A Baltimore Circuit Court jury's decision yesterday awarded $2.6 million to the wife of a 67-year-old Pasadena man who died of lung disease in 2001 - the result of exposure to asbestos while working during his college days as a summer employee in the Coast Guard yard at Curtis Bay.

After five hours of deliberation, jurors decided that Barbara Hunter should receive $4.2 million for wrongful death, but it was reduced to $600,000 under a state law mandating a limit of $600,000.


The jurors awarded $2 million for damage to her marital relationship.

Her husband, Harry Hunter, developed mesothelioma from asbestos exposure in 1956 when he worked as an electrician for 33 days at the Curtis Bay yard, the plaintiffs' lawyers said in the lawsuit filed against Owens-Illinois, a Toledo, Ohio-based company.


The legal team from the law firm of Peter G. Angelos argued that Hunter was heavily exposed to Kaylo, an asbestos covering once used to insulate steam pipes.

"Mr. Hunter suffered an excruciating, brutal, unnecessary death," lead attorney Gary J. Ignatowski said last night.

Scott Patrick Burns, an attorney for the company, said it would appeal the decision.

Burns said no ships were at the yard that would have required the use of Kaylo while Hunter was there, and that there was no evidence that the company's product was the sole cause of Hunter's illness.

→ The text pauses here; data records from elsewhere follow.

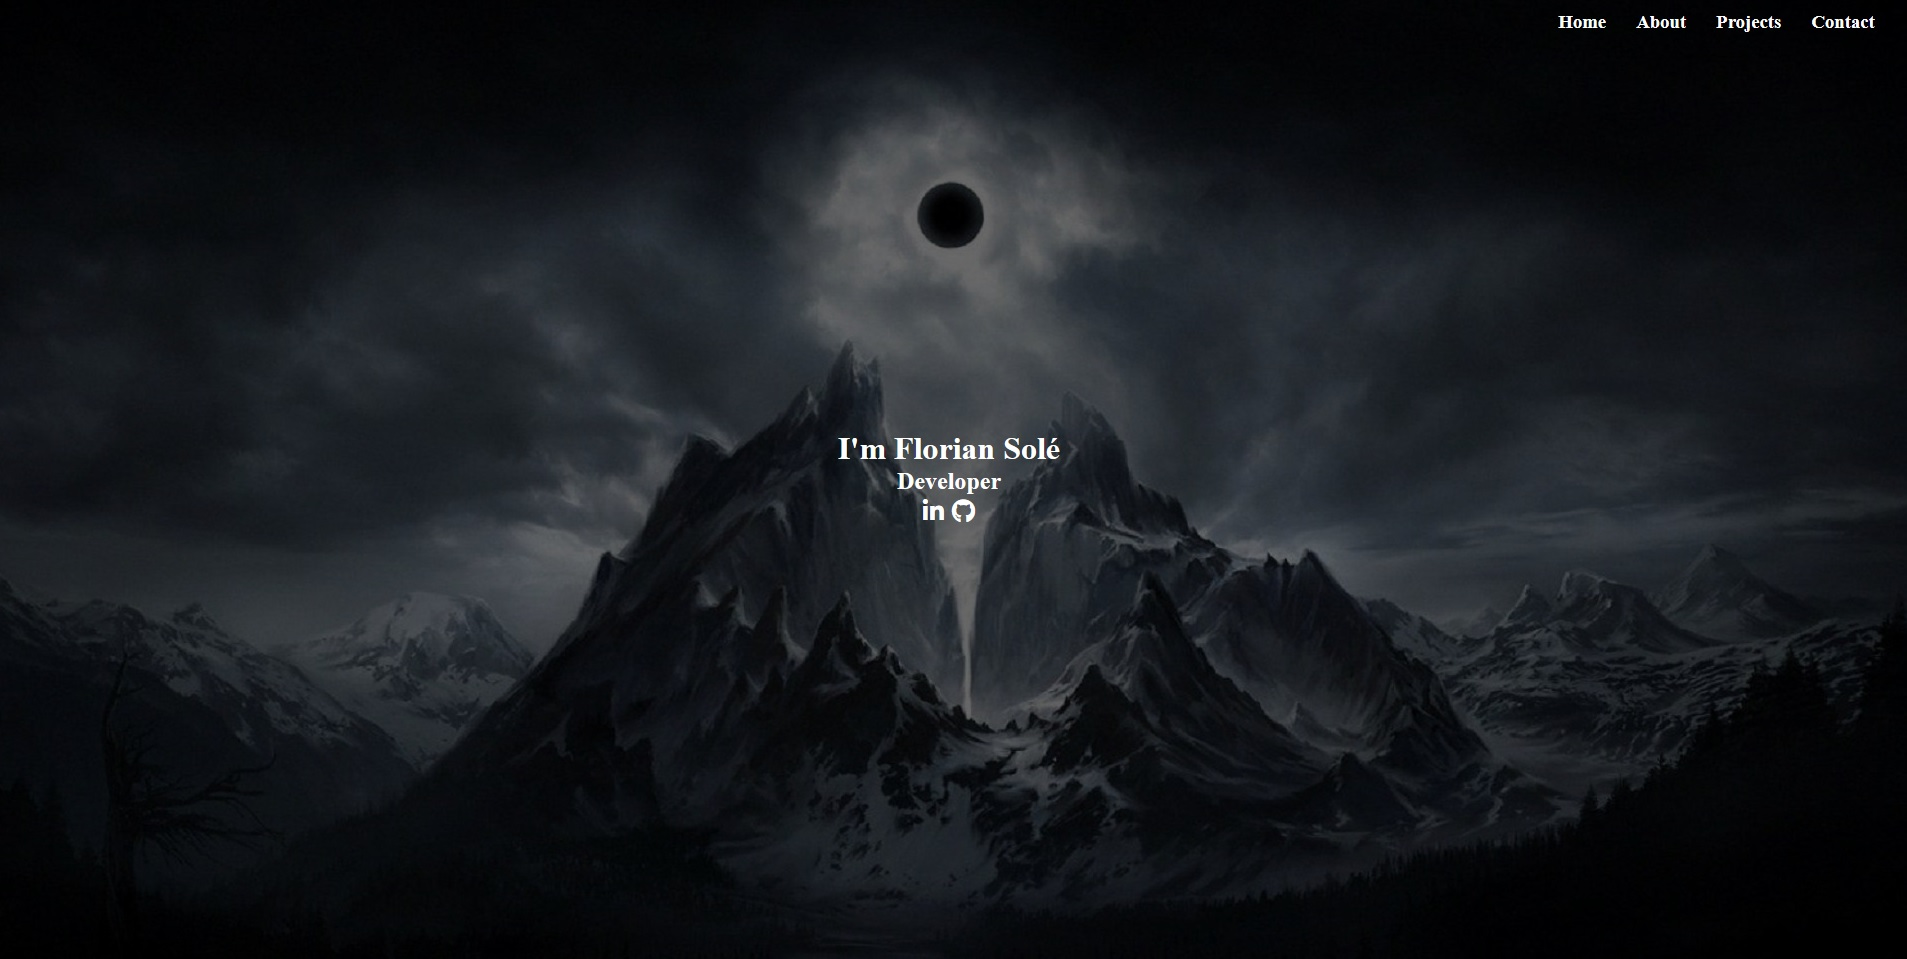
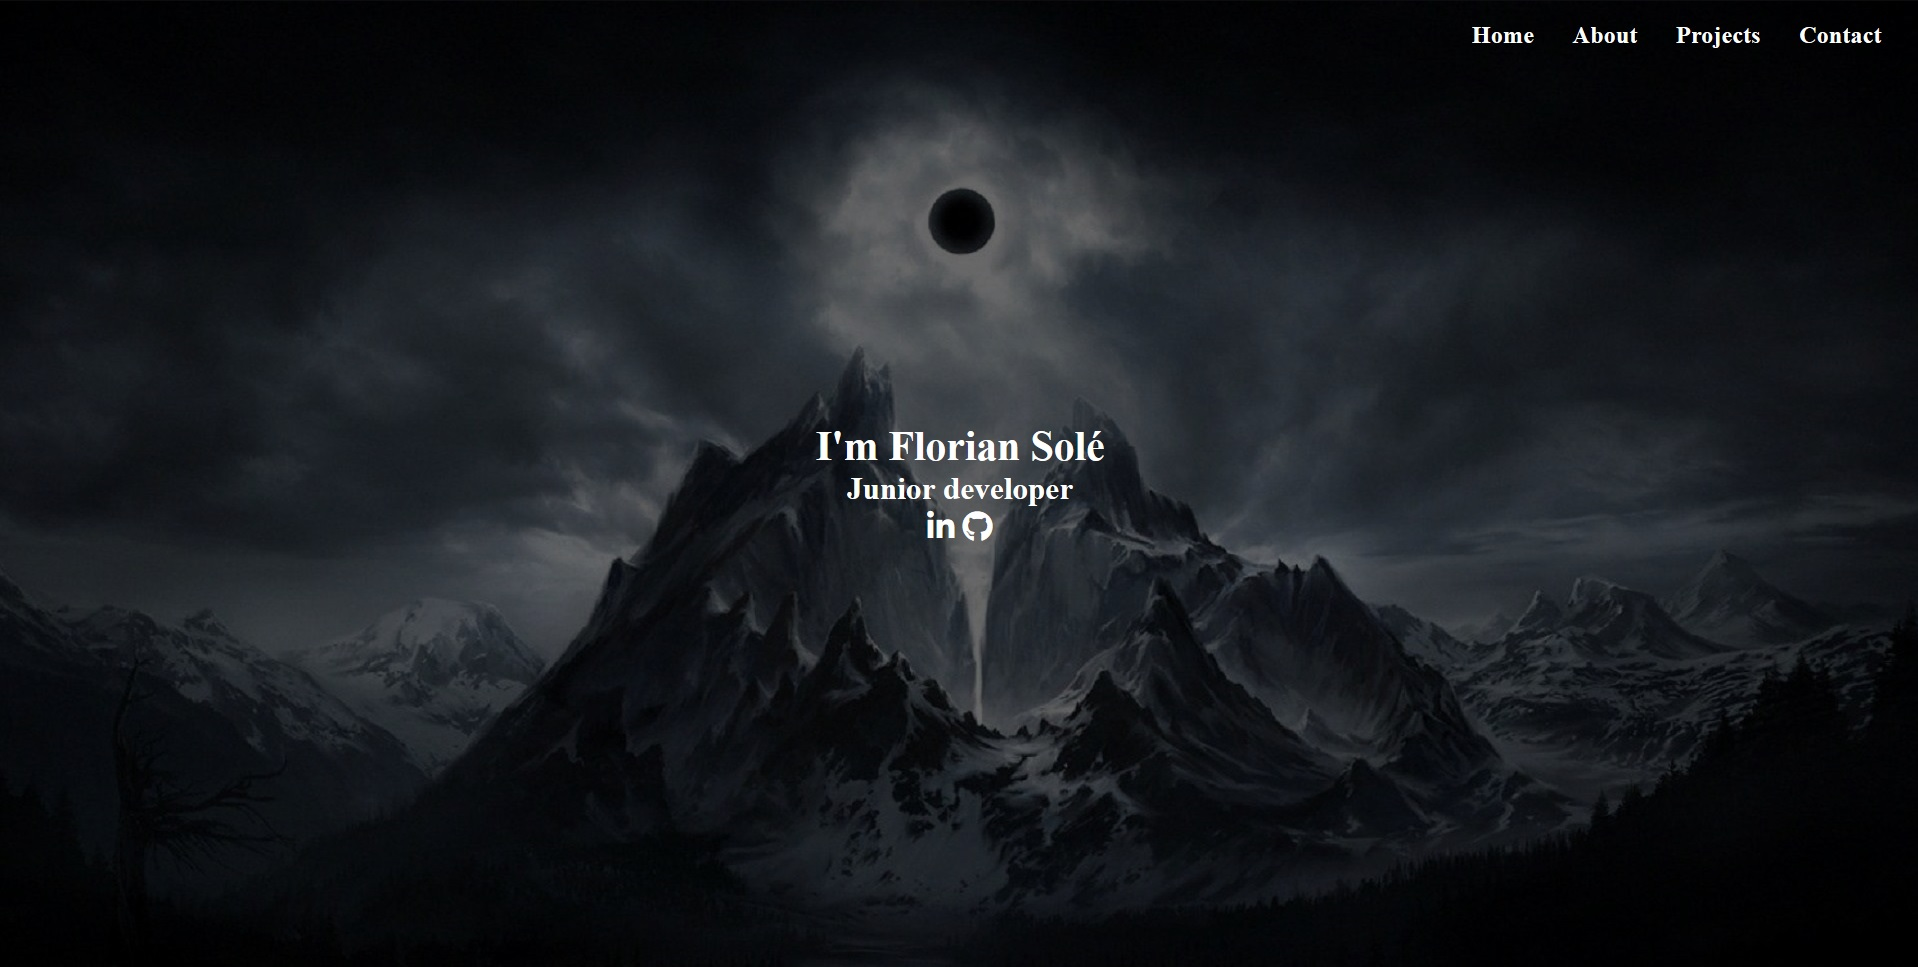
about me page styled

diff --git a/app.css b/app.css
@@ -103,38 +103,60 @@ background-color: #262626;
   background-color: white;
   color: black;
   margin: 0;
+  display: inline-block;
+  width: 100%;
 }
 
 .solid p {
     margin: 0;
 }
 
-.aboutPage h4 {
+.page h4 {
   margin: 0;
 }
 
-.projectsPage ul {
+.page ul {
   margin: 2rem;
 }
 
-.projectsPageHeader {
+.pageHeader {
+  margin: 2rem;
+  margin-bottom: 0;
+}
+
+.pageList {
+  display: flex;
   margin: 2rem;
 }
 
-.projectsPageList {
+.pageListHeader {
   display: flex;
 }
 
-.projectsPageList2 {
+.pageList2 {
   display: flex;
   direction: ltr;
+  margin: 1rem;
 }
 
-.pplText {
+.pageText {
   flex: 1;
 }
 
-.pplImage {
+.pageText p {
+  margin-top: 0;
+}
+
+.pplImageContainer {
   margin: 5%;
   margin-top: 0;
+}
+
+.pplImage {
+  box-shadow: 0 5px 10px white;
+}
+
+.aboutImage {
+  border-radius: 50%;
+  box-shadow: 0 5px 10px black;
 }

diff --git a/index.php b/index.php
@@ -29,30 +29,51 @@
     </div>
     <div id="Home" class="landingtext">
         <h1>I'm Florian Solé</h1>
-        <h2>Developer</h2>
+        <h2>Junior developer</h2>
         <ul>
             <li><a class="fab fa-linkedin-in" href="https://www.linkedin.com/in/florian-sol%C3%A9-76a6b6144/" target="_blank"></a></li>
             <li><a class="fab fa-github" href="https://github.com/FloNumbers?tab=repositories" target="_blank"></a></li>
         </ul>
     </div>
     <div class="solid">
-        <div id="About" class="aboutPage">
-            <h1>About Me</h1>
-            <p>I am Florian Solé. I was born in Tournai in Belgium, but i moved to the Netherlands when i was around 1
-                year old and still live there to this day.</p> <br>
-            <h4>School</h4>
-            <p>I am currently studying Application Developer at Scalda in Vlissingen. Before this I studied HBO-ICT at
-                the HZ university, but I didn't meet the
-                requirement to pass on to the next year. Despite all that, I'd say that I have found my passion in
-                programming and am surely planning on continuing this.</p> <br>
-            <h4>Hobbies</h4>
-            <p>In my free time you'll probably find me behind my computer playing some games. That does not mean I don't
-                do sports though. I am the goalkeeper for my
-                local waterpolo team, and I absolutely love to go windsurfing in the summer.</p>
+        <div id="About" class="page">
+            <div class="pageListHeader">
+                <div class="pageHeader">
+                    <h1>About Me</h1>
+                    <p>I am Florian Solé. I was born in Tournai in Belgium, but i moved to the Netherlands when i was around 1
+                        year old and still live there to this day.</p>
+                </div>
+                <div class="aboutImageContainer"><img style="margin-top:2rem;" class="aboutImage" src="assets\Flag_of_Belgium.png" width="100" height="100"></div>
+            </div>
+            <div class="pageList">
+                <div class="pageText"> 
+                    <h4>School</h4>
+                    <p>I am currently studying Application Developer at Scalda in Vlissingen. Before this I studied HBO-ICT at
+                        the HZ university, but I didn't meet the
+                        requirements to pass on to the next year. Despite all that, I'd say that I have found my passion in
+                        programming and am surely planning on continuing this.</p>
+                </div>
+                <div class="aboutImageContainer"><img class="aboutImage" src="assets\logo-Scalda.jpg" width="140" height="100"></div>
+            </div>
+            <div class="pageList">
+                <div class="pageText">
+                    <h4>Hobbies</h4>
+                    <p>In my free time you'll probably find me behind my computer playing some games. That does not mean I don't
+                        do sports though. I am the goalkeeper for my
+                        local waterpolo team, and I absolutely love to go windsurfing in the summer.</p>
+                </div>
+                <div class="aboutImageContainer"><img class="aboutImage" src="assets\windsurfen.jpg" width="100" height="100"></div>
+            </div>
+            <div class="pageList">
+                <h4>Work experience</h4>
+                <ul>
+                    <li><p></p></li>
+                </ul>
+            </div>
         </div>
     </div>
-    <div id="Projects" class="projectsPage">
-        <div class="projectsPageHeader">
+    <div id="Projects" class="page">
+        <div class="pageHeader">
             <h1>Projects</h1>
             <p>Ever since I started programming I have offcourse doen a couple of projects. Some I am defenitely more
                 proud of than others, but I'll list a few here.
@@ -64,8 +85,8 @@
         <ul>
             <li>
                 <h2><a style="color:white" href="https://sleepy-harbor-96591.herokuapp.com/" target="_blank">original portfolio</a></h2>
-                <div class="projectsPageList">
-                    <div class="ppl2Text">
+                <div class="pageList">
+                    <div class="pageText">
                         <p>As the first project I am listing here, you would probably think that this is the project that
                             I'm most proud of. But that is not the case here.
                             This project was my first ever github project. This project was meant as a portfolio assignement
@@ -76,21 +97,21 @@
                             achived with only 1 or 2 months of any coding experience.
                         </p>
                     </div>
-                    <div class="pplImage">
-                        <img src="assets\portfolioOriginal.jpg" width="500" height="300">
+                    <div class="pplImageContainer">
+                        <img class="pplImage" src="assets\portfolioOriginal.jpg" width="500" height="300">
                     </div>
                 </div>
             </li>
             <li style="text-align:right; direction:rtl">
                 <h2><a style="color:white;" href="https://flonumbers.github.io/basisschoolproject/" target="_blank">Bassisschoolproject</a></h2>
-                <div class="projectsPageList2">
-                    <div class="pplImage">
-                    <img src="assets\basisschoolProject.jpg" width="500" height="300">
+                <div class="pageList2">
+                    <div class="pplImageContainer">
+                        <img class="pplImage" src="assets\basisschoolProject.jpg" width="500" height="300">
                     </div>
-                    <div class="pplText">
+                    <div class="pageText">
                         <p>This one is another project I made for an assignement at the HZ university. This was a group
                             project that we had to make for a primary school.
-                            It had to be some kind of small game that had to do with a specific course they teached at
+                            It had to be some kind of small game that had to do with a specific course they taught at
                             that school. We chose history. The whole game is written in typescript
                             and is made in such a way that you never have to reload the page. You can even save your
                             progress if you don't delete your cookies.
@@ -103,16 +124,16 @@
             </li>
             <li>
                 <h2><a style="color:white" href="https://www.ditiseendomein.nl/" target="_blank">This very portfolio</a></h2>
-                <div class="projectsPageList">
-                    <div class="pplText">
+                <div class="pageList">
+                    <div class="pageText">
                         <p>So this very website you're in right now is also a school assignement, but this one is a school
                             assignement for my current school, Scalda.
                             I will be keeping this website up to date with new projects and thing I'm learning, so everyone
                             who's interested can take a peek.
                         </p>
                     </div>
-                    <div class="pplImage">
-                    <img src="assets\portfolioHuidig.jpg" width="500" height="300">
+                    <div class="pplImageContainer">
+                        <img class="pplImage" src="assets\portfolioHuidig.jpg" width="500" height="300">
                     </div>
                 </div>
             </li>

Mrs. Hunter declined to comment on the case last night.